EXERCISE INSTRUCTIONS -> Which lines below include "bool"? Copy them all.

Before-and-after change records
* * * * * * * * *

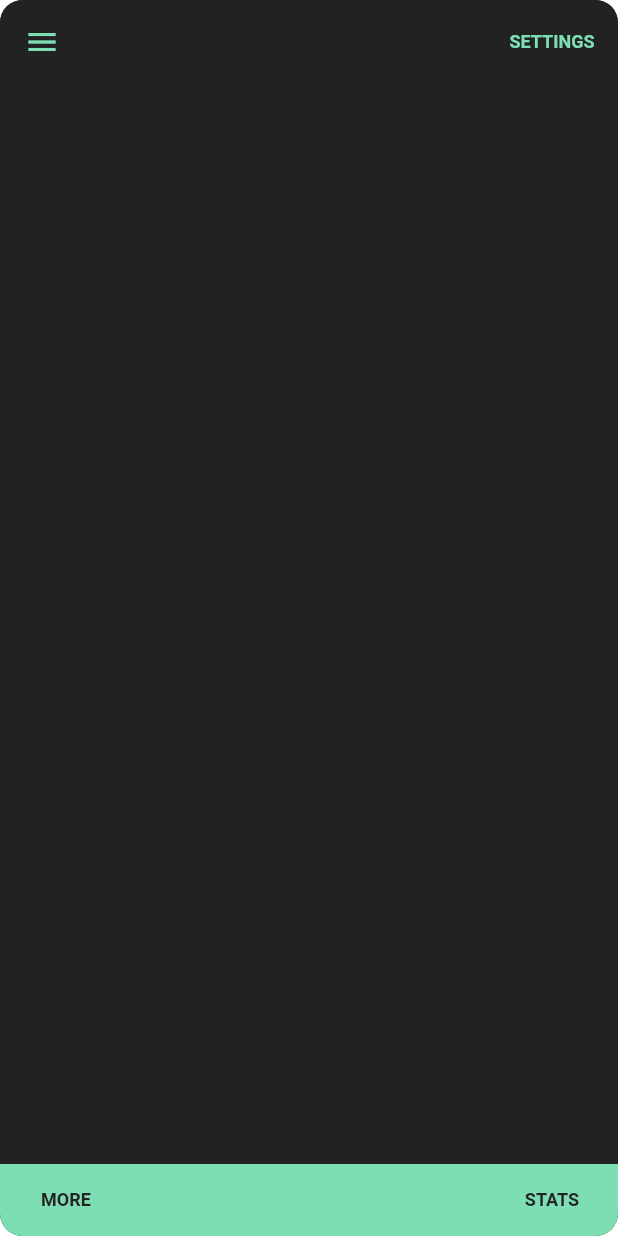
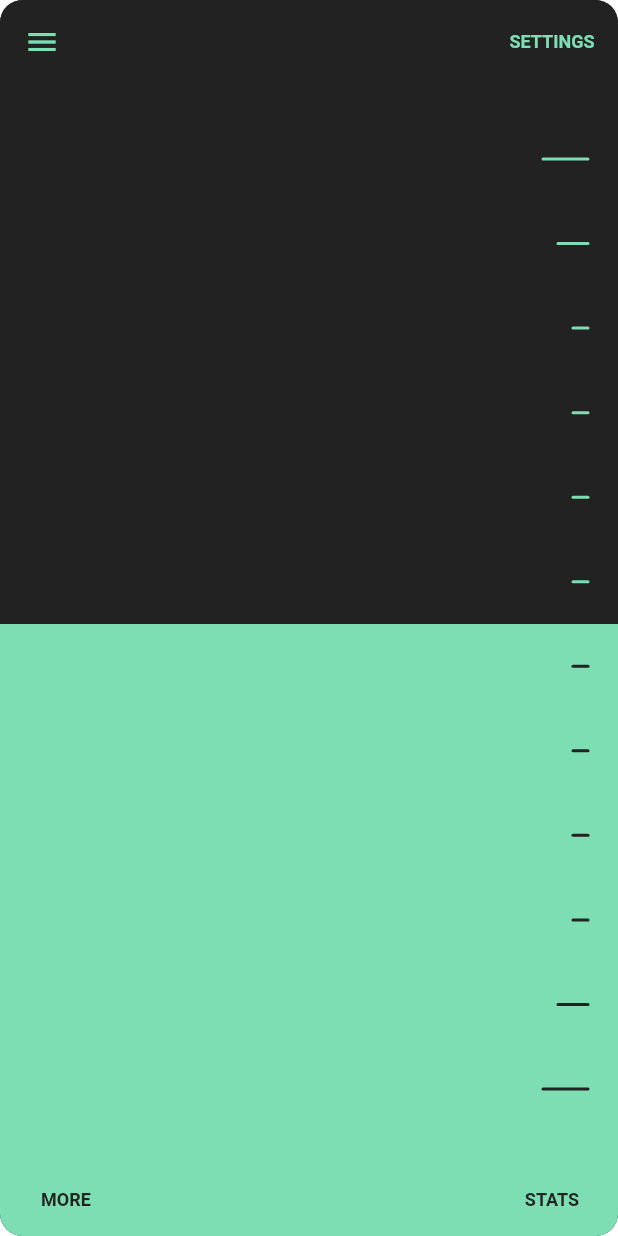
Before and after one commit to kevzzsk/SpringySlider, a Flutter app: the screen it shows after launch, on a phone screen of 412 x 824 dp. Run offline on Flutter 3.47's test engine with Material 2 defaults, Android fonts, the phone set to English and light mode, and no system bars.

Commit message:
Add Vertical Markings
CustomPaint for line
Custom clipping (rect)

```diff
--- a/lib/main.dart
+++ b/lib/main.dart
@@ -1,3 +1,5 @@
+import 'dart:ui' as prefix0;
+
 import 'package:flutter/material.dart';
 
 void main() => runApp(MyApp());
@@ -61,7 +63,10 @@ class _MyHomePageState extends State<MyHomePage> {
         body: new Column(
           children: <Widget>[
             new Expanded(
-              child: Container(),
+              child: SpringSlider(
+                  markCount: 12,
+                  positiveColor: Theme.of(context).highlightColor,
+                  negativeColor: Theme.of(context).primaryColor),
             ),
             new Container(
               color: Theme.of(context).highlightColor,
@@ -79,3 +84,148 @@ class _MyHomePageState extends State<MyHomePage> {
     );
   }
 }
+
+class SpringSlider extends StatefulWidget {
+  final int markCount;
+  final Color positiveColor;
+  final Color negativeColor;
+
+  SpringSlider({this.markCount, this.negativeColor, this.positiveColor});
+
+  @override
+  _SpringSliderState createState() => _SpringSliderState();
+}
+
+class _SpringSliderState extends State<SpringSlider> {
+  @override
+  Widget build(BuildContext context) {
+    return Stack(
+      children: <Widget>[
+        new SliderMarks(
+          markCount: widget.markCount,
+          color: widget.positiveColor,
+          paddingTop: 50.0,
+          paddingBottom: 50.0,
+        ),
+        ClipPath( // custom CLIP
+        clipper:  new SliderClipper(),
+          child: new Stack(
+            children: <Widget>[
+              new Container(
+                color: widget.positiveColor,
+              ),
+              new SliderMarks(
+                markCount: widget.markCount,
+                color: widget.negativeColor,
+                paddingTop: 50.0,
+                paddingBottom: 50.0,
+              ),
+            ],
+          ),
+        )
+      ],
+    );
+  }
+}
+
+class SliderMarks extends StatelessWidget {
+  final int markCount;
+  final Color color;
+  final double paddingTop;
+  final double paddingBottom;
+
+  SliderMarks(
+      {this.color, this.markCount, this.paddingBottom, this.paddingTop});
+
+  @override
+  Widget build(BuildContext context) {
+    return new CustomPaint(
+      painter: new SliderMarksPainter(
+          markCount: markCount,
+          color: color,
+          markThickness: 2.0,
+          paddingTop: paddingTop,
+          paddingRight: 20.0,
+          paddingBottom: paddingBottom),
+      child: Container(),
+    );
+  }
+}
+
+class SliderMarksPainter extends CustomPainter {
+  final double largeMarkWidth = 30.0;
+  final double smallMarkWidth = 10.0;
+
+  final int markCount;
+  final Color color;
+  final double markThickness;
+  final double paddingTop;
+  final double paddingBottom;
+  final double paddingRight;
+  final Paint markPaint;
+
+  SliderMarksPainter(
+      {this.color,
+      this.markCount,
+      this.markThickness,
+      this.paddingBottom,
+      this.paddingRight,
+      this.paddingTop})
+      : markPaint = new Paint()
+          ..color = color
+          ..strokeWidth = markThickness
+          ..style = PaintingStyle.stroke
+          ..strokeCap = StrokeCap.round;
+
+  @override
+  void paint(Canvas canvas, Size size) {
+    final paintHeight = size.height - paddingTop - paddingBottom;
+    final gap = paintHeight / (markCount - 1);
+
+    for (int i = 0; i < markCount; ++i) {
+      double markWidth = smallMarkWidth;
+      if (i == 0 || i == markCount - 1) {
+        // first or last
+        markWidth = largeMarkWidth;
+      } else if (i == 1 || i == markCount - 2) {
+        // second or second last
+        markWidth = prefix0.lerpDouble(
+            smallMarkWidth, largeMarkWidth, 0.5); // divide double by 2
+      }
+
+      final markY = i * gap + paddingTop;
+
+      canvas.drawLine(new Offset(size.width - paddingRight - markWidth, markY),
+          new Offset(size.width - paddingRight, markY), markPaint);
+    }
+  }
+
+  @override
+  bool shouldRepaint(CustomPainter oldDelegate) {
+    // TODO: implement shouldRepaint
+    return null;
+  }
+}
+
+class SliderClipper extends CustomClipper<Path>{
+
+
+  @override
+  prefix0.Path getClip(prefix0.Size size) {
+    Path rect = new Path();
+
+    rect.addRect(
+      new Rect.fromLTWH(
+        0.0, size.height/2, size.width, size.height)
+    );
+
+    return rect;
+  }
+
+  @override
+  bool shouldReclip(CustomClipper<prefix0.Path> oldClipper) {
+    // TODO: implement shouldReclip
+    return true;
+  }
+
+}
```
Also changed, not shown: 1 other file.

* * * * * * * * *

TASK RESULT ->
+  bool shouldRepaint(CustomPainter oldDelegate) {
+  bool shouldReclip(CustomClipper<prefix0.Path> oldClipper) {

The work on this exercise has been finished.